Jul. 13, 2016
Etiquette seminar teaches students to put their best foot forward
Merrily Bjerkestrand knows manners and personal polish can go a long way in the professional world. “The only thing that’s going to separate you from the pack is how you present yourself and the confidence you have,” said Bjerkestrand, a CWU alumna and owner of the Northwest School of Protocol. “And that comes from within.”
Bjerkestrand earned a degree in special education from CWU. She has always been interested in behavior and how people present themselves. “It’s just been my wiring, growing up.”
One day she read an article about being trained to be an etiquette consultant for children at the Protocol School of Washington in Washington, DC. “Opportunity met years of preparation,” Bjerkestrand retells. The experience was amazing, so she returned a year later to be trained and certified in corporate etiquette and international protocol.
For the past 10 years, Bjerkestrand has been giving CWU students pointers they’ll use for a lifetime at the annual Professional Etiquette Dinner. Her seminar is presented during a four-course meal.
“By offering the Professional Etiquette Dinner, Central gives students an edge when they’re going out with employers or meeting clients,” said Kristina Paquette of CWU Career Services, which organizes the event. “It’s something that hopefully will stay with them and make them shine.”
Knowing the rules changes people from the inside out, Bjerkestrand says, and it makes a difference in face-to-face interviews, out to lunch, networking, or any type of event that involves meeting people around a meal.
“Knowing these rules helps you present yourself with genuineness and authenticity,” Bjerkestrand said. “Manners aren’t something you have only when people are around. It’s something that comes from the inside, and actually, it gives you freedom. Once you know the rules you can relax because you know the expectations and how to present yourself. It’s confidence building.”
It’s also non-judgmental, Bjerkestrand points out. With control and knowledge over how to present yourself comes the skill and grace of putting others at ease and accepting them as they are.
Corbin Sims, who graduated in June, said he appreciated the pointers. “Just the general behavior guidelines and making sure you come off as a pleasant and well-mannered person were good takeaways,” Sims said.

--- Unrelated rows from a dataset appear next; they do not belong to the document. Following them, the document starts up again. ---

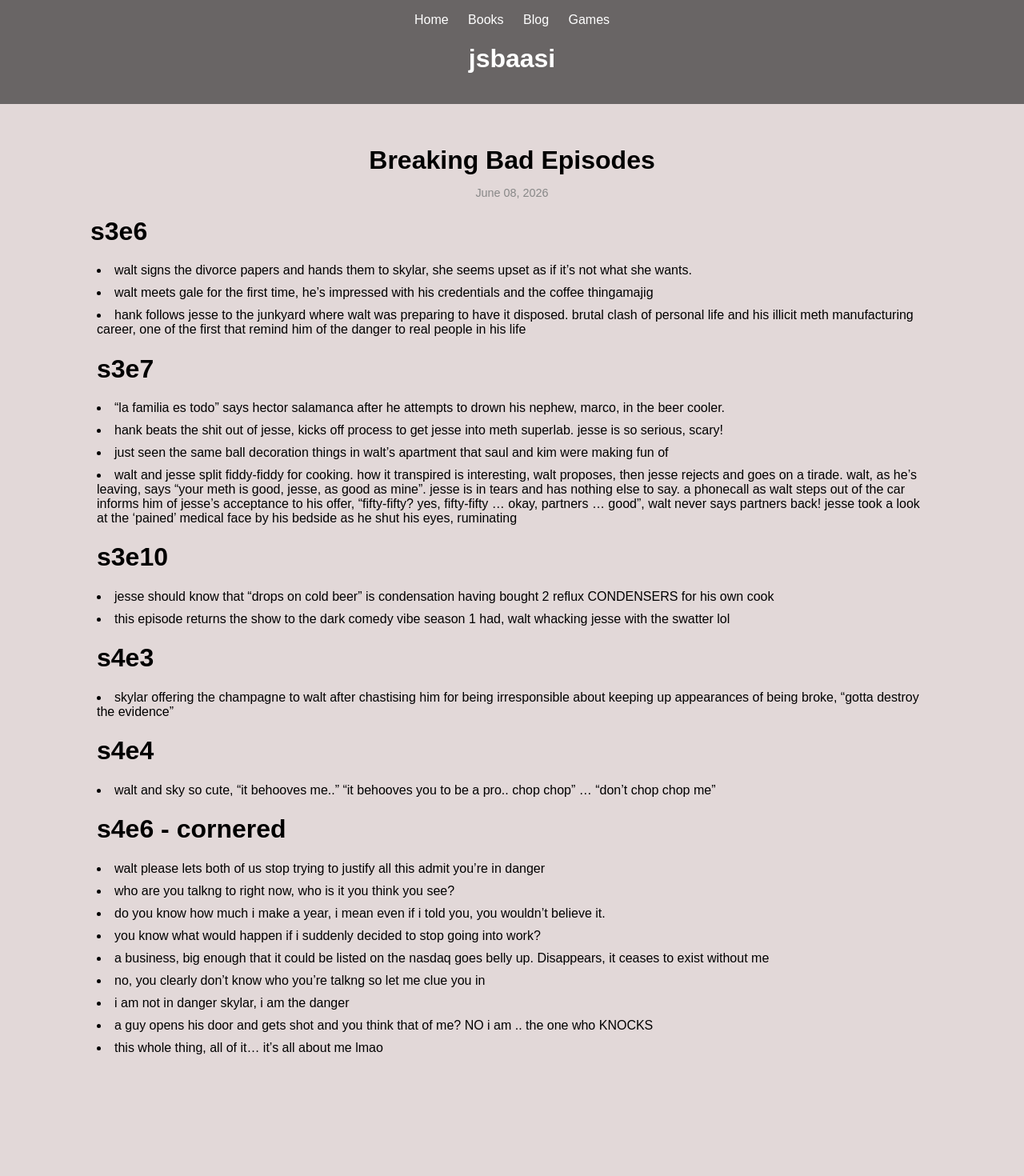
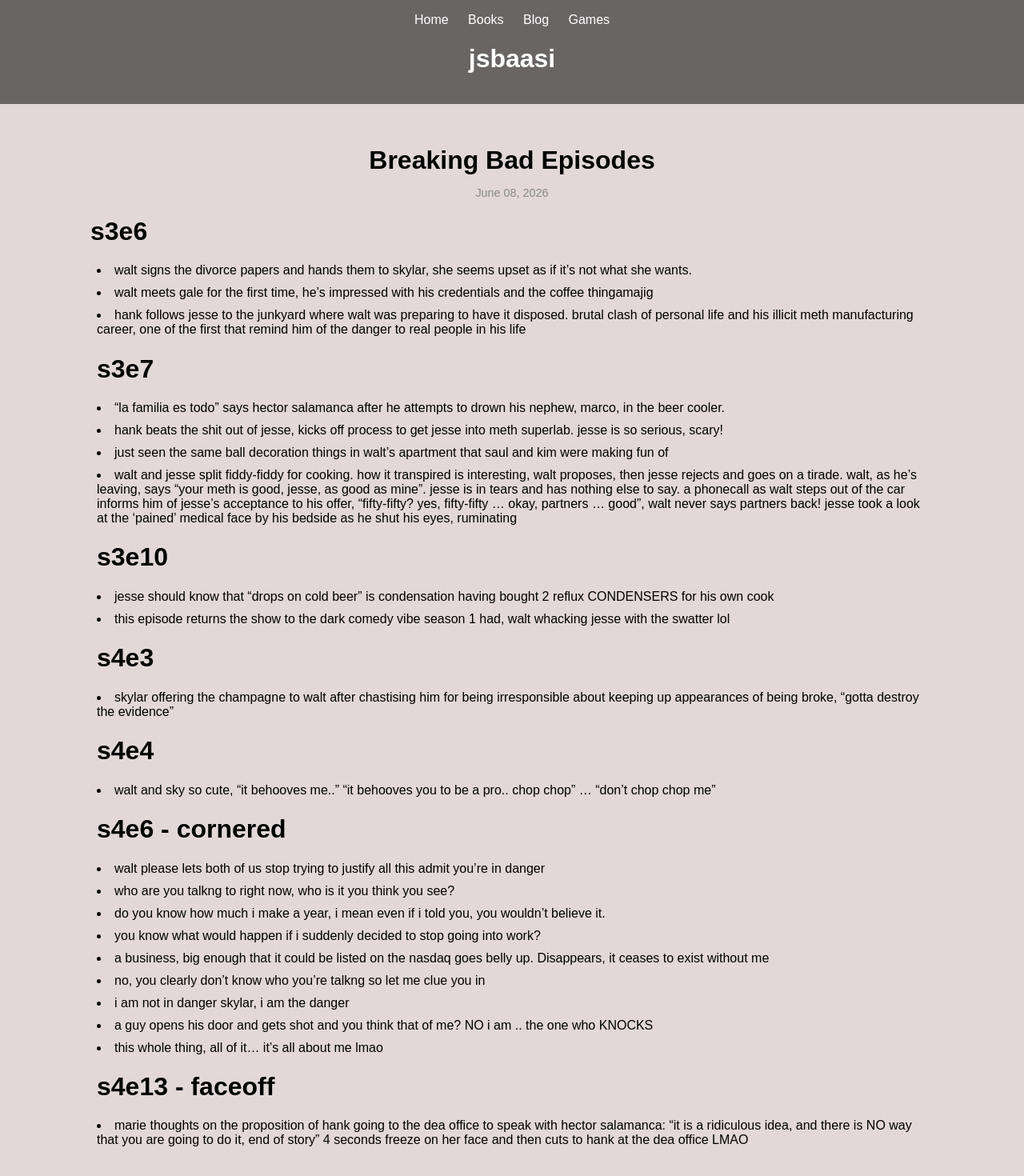
Before and after one commit to jsbaasi/jsbaasi.github.io, a Jekyll site: the page built from _posts/2026-06-08-breaking-bad-episodes.md, in a window 1280 px wide. Shown: the whole page at 80% size. Built offline with Jekyll 4.4.1, drawn with Linux system fonts in a browser that asks for light colours; before the commit the page ends 1355 px from its top, so only the background shows below that.

Commit message:
vault backup: 2026-06-11 10:52:26

```diff
--- a/_posts/2026-06-08-breaking-bad-episodes.md
+++ b/_posts/2026-06-08-breaking-bad-episodes.md
@@ -31,3 +31,5 @@
 - i am not in danger skylar, i am the danger
 - a guy opens his door and gets shot and you think that of me? NO i am .. the one who KNOCKS
 - this whole thing, all of it... it's all about me lmao
+# s4e13 - faceoff
+- marie thoughts on the proposition of hank going to the dea office to speak with hector salamanca: "it is a ridiculous idea, and there is NO way that you are going to do it, end of story" 4 seconds freeze on her face and then cuts to hank at the dea office LMAO
```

Then he grinned, admitting one faux pas during the dinner. “In the process of reaching for the bread, my long sleeve dipped into the tomato soup … I stained my shirt a little bit. Other than that, it went OK.”